If we change the laws of nature just a little bit, our universe would be very different to what we have now. After explaining the science of what happens when you change the way our universe works, we will ask: what does all this mean?
Includes presentation, short 3D movie, tour of the dome area and viewing of the night sky through a range of telescopes (weather permitting).

Narrabeen Baptist Church – Thursday, 11 May

Time: 7.00pm – 8:30pm
Address: 13 Grenfell Avenue, North Narrabeen. Map.
Cost: Free.
More details: here.
Topic: Join us to hear from Sydney University Astrophysicist Dr Luke Barnes and then we’ll open the floor up for a question and answer time when you can draw on Dr Barnes’ knowledge. Please come with all questions you’ve ever wrestled through relating to science. It promises to be a great evening for all inquiring minds.

All are welcome.

Pint of Science, Sydney – Tuesday, 16 May

Time: 7.00pm – 9:30pm
Address: Bar Cleveland 433 Cleveland St, Surry Hills. Map.
Cost: $5.
More details: here, including tickets.
Topic: Three talks, which will aim to change the Laws of Physics. Prof. Jason Twamley will talk about quantum computing and the important of such research. Astrophysicist Dr. George Hobbs will explain what mysterious pulsars are and why their study is so important for physicists. After the break, cosmologist Dr. Luke Barnes will challenge our understanding of the physical constants to demonstrate that we live in a finely-tuned Universe. This event is for those aged 18 years and older.

St Mark’s Lecture – Wednesday, 24 May

Time: 7.30pm
Address: 1 Greenoaks Ave, Darling Point. Map.
Cost: Free.
More details: here.
Topic: Order and Cosmos. This is a new one. I’ll be talking about entropy and order in the universe.

Mount Stromlo Public Astronomy Night – Thursday, 18 August (with Geraint)

Time: 7pm
Address: Mt Stromlo Observatory Visitor Centre, Cotter Road Weston Creek, ACT. Map.
Cost: Gold coin donation.

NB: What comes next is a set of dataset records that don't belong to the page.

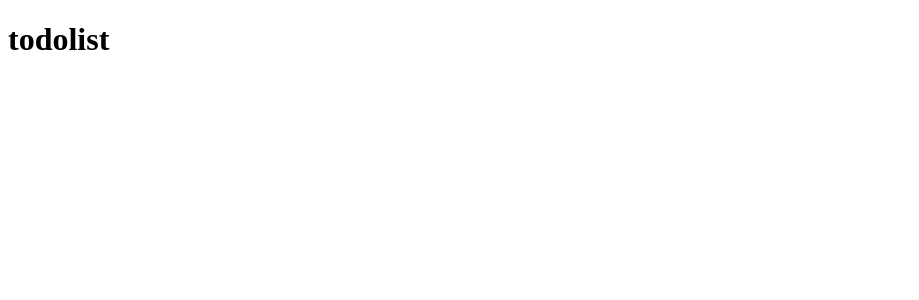
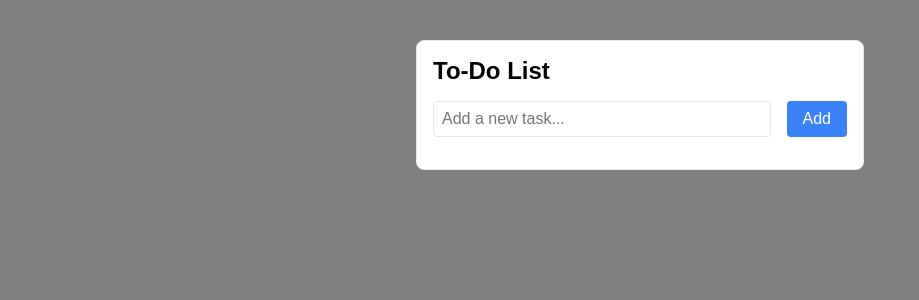
Before and after one commit to brandonngithub/todo-list, a React (Vite) app: page / in a window 1280 px wide. Shown: the top 300 px of the page, without its empty margins (0-919 px from the left). Built offline with nearby package versions, Linux system fonts and the light colour scheme.

Commit message:
Create basic todo list with only adding functionality

```diff
--- a/src/App.tsx
+++ b/src/App.tsx
@@ -1,6 +1,10 @@
+import List from "./components/List";
+
 function App() {
   return (
-    <h1>todolist</h1>
+    <div>
+      <List />
+    </div>
   )
 };
 
--- /dev/null
+++ b/src/components/Input.tsx
@@ -0,0 +1,35 @@
+import styles from "../styles/Input.module.css";
+import { useState } from "react";
+import { FormProps } from "../schemas/form-props";
+
+function Input({ createTask }: FormProps) {
+  const [text, setText] = useState<string>("");
+
+  function handleSubmit(e: React.FormEvent) {
+    e.preventDefault();
+
+    if (!text.trim()) {
+      return;
+    }
+
+    createTask(text);
+    setText("");
+  };
+
+  return (
+    <form onSubmit={handleSubmit} className={styles.inputContainer}>
+      <input
+        type="text"
+        value={text}
+        onChange={(e) => setText(e.target.value)}
+        className={styles.inputField}
+        placeholder="Add a new task..."
+      />
+      <button type="submit" className={styles.addButton}>
+        Add
+      </button>
+    </form>
+  );
+};
+
+export default Input;
--- /dev/null
+++ b/src/components/List.tsx
@@ -0,0 +1,32 @@
+import styles from "../styles/List.module.css";
+import { useState } from "react";
+import { TaskItem } from "../schemas/task-item";
+import Task from "./Task";
+import Input from "./Input";
+
+function List() {
+  const [taskItems, setTaskItems] = useState<TaskItem[]>([]);
+
+  function createTask(text: string): void {
+    setTaskItems([...taskItems, { text, done: false }]);
+  };
+
+  return (
+    <div className={styles.listContainer}>
+      <h1 className={styles.heading}>To-Do List</h1>
+
+      <Input createTask={createTask} />
+
+      <ul>
+        {taskItems.map((taskItem, index) => (
+          <Task
+            key={index}
+            taskItem={taskItem}
+          />
+        ))}
+      </ul>
+    </div>
+  );
+};
+
+export default List;
--- /dev/null
+++ b/src/components/Task.tsx
@@ -0,0 +1,14 @@
+import styles from "../styles/Task.module.css";
+import { TaskItemProps } from "../schemas/task-item-props";
+
+function Task({taskItem}: TaskItemProps) {
+  return (
+    <li className={styles.taskContainer}>
+      <span className={styles.taskText}>
+        {taskItem.text}
+      </span>
+    </li>
+  );
+};
+
+export default Task;
--- a/src/index.css
+++ b/src/index.css
@@ -0,0 +1,26 @@
+*,
+*::before,
+*::after {
+  box-sizing: border-box; /* Consistent box model */
+  margin: 0; /* Remove default margins */
+  padding: 0; /* Remove default padding */
+}
+
+body {
+  background-color: gray;
+  font-family: Arial, Helvetica, sans-serif;
+}
+
+button, input {
+  font-size: 100%;
+}
+
+button {
+  flex-shrink: 0;
+  padding: 0.25rem 0.5rem;
+  border-radius: 0.25rem;
+  border: none;
+  color: white;
+  margin-left: 0.5rem;
+  cursor: pointer;
+}
--- /dev/null
+++ b/src/schemas/form-props.ts
@@ -0,0 +1,3 @@
+export interface FormProps {
+    createTask: (text: string) => void;
+}
--- /dev/null
+++ b/src/schemas/task-item-props.ts
@@ -0,0 +1,5 @@
+import { TaskItem } from "./task-item";
+
+export interface TaskItemProps {
+    taskItem: TaskItem;
+}
--- /dev/null
+++ b/src/schemas/task-item.ts
@@ -0,0 +1,4 @@
+export interface TaskItem {
+    text: string;
+    done: boolean;
+}
--- /dev/null
+++ b/src/styles/Input.module.css
@@ -0,0 +1,21 @@
+.inputContainer {
+    display: flex;
+    gap: 0.5rem;
+    margin-bottom: 1rem;
+}
+
+.inputField {
+    flex: 1;
+    padding: 0.5rem;
+    border: 1px solid #e5e7eb; /* light gray */
+    border-radius: 0.25rem;
+}
+
+.addButton {
+    padding: 0.5rem 1rem;
+    background-color: #3b82f6; /* blue */
+}
+
+.addButton:active {
+    background-color: #1d4ed8; /* darker blue */
+}
--- /dev/null
+++ b/src/styles/List.module.css
@@ -0,0 +1,14 @@
+.listContainer {
+    max-width: 28rem;
+    margin: 2.5rem auto;
+    padding: 1rem;
+    border: 1px solid #e5e7eb; /* light gray */
+    border-radius: 0.5rem;
+    background-color: white;
+}
+
+.heading {
+    font-size: 1.5rem;
+    font-weight: bold;
+    margin-bottom: 1rem;
+}
--- /dev/null
+++ b/src/styles/Task.module.css
@@ -0,0 +1,17 @@
+.taskContainer {
+    display: flex;
+    flex-wrap: wrap;
+    justify-content: space-between;
+    align-items: center;
+    margin-bottom: 0.5rem;
+    padding: 0.5rem;
+    border: 1px solid #e5e7eb; /* light gray */
+    border-radius: 0.5rem;
+}
+
+.taskText {
+    flex: 1;
+    overflow-wrap: break-word;
+    white-space: normal;
+    max-width: 280px;
+}
```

Booking is essential.
More details: here.
Topic: Mount Stromlo Observatory in conjunction with the Canberra Astronomical Society invite the Canberra community to attend our public observing nights of 2017. Come and see the rings of Saturn, the craters of the moon as well as beautiful star clusters and nebulae. On the night attendees will be taken on a ‘tour of the universe’ with talks by astronomers from Mt. Stromlo Observatory and observations on several telescopes.

Geraint Lewis is a Professor of Astrophysics, a cosmologist who studies dark matter, dark energy, and the evolution of the universe. Luke Barnes is a Postdoctoral Researcher who studies galaxy formation and the fine-tuning of the universe for life. They are authors of “A Fortunate Universe: Life in a finely tuned cosmos”, and work at the University of Sydney’s School of Physics.

Warm clothing is recommended. Southern Cross Stromlo will also be open to serve cold and warm drinks, snacks, and hot soup and roll. In the event of cloudy/bad weather, star gazing will be cancelled and the cafe may be closed (the talks will occur regardless of the weather). You can check out the weather at Mt Stromlo using our all sky camera.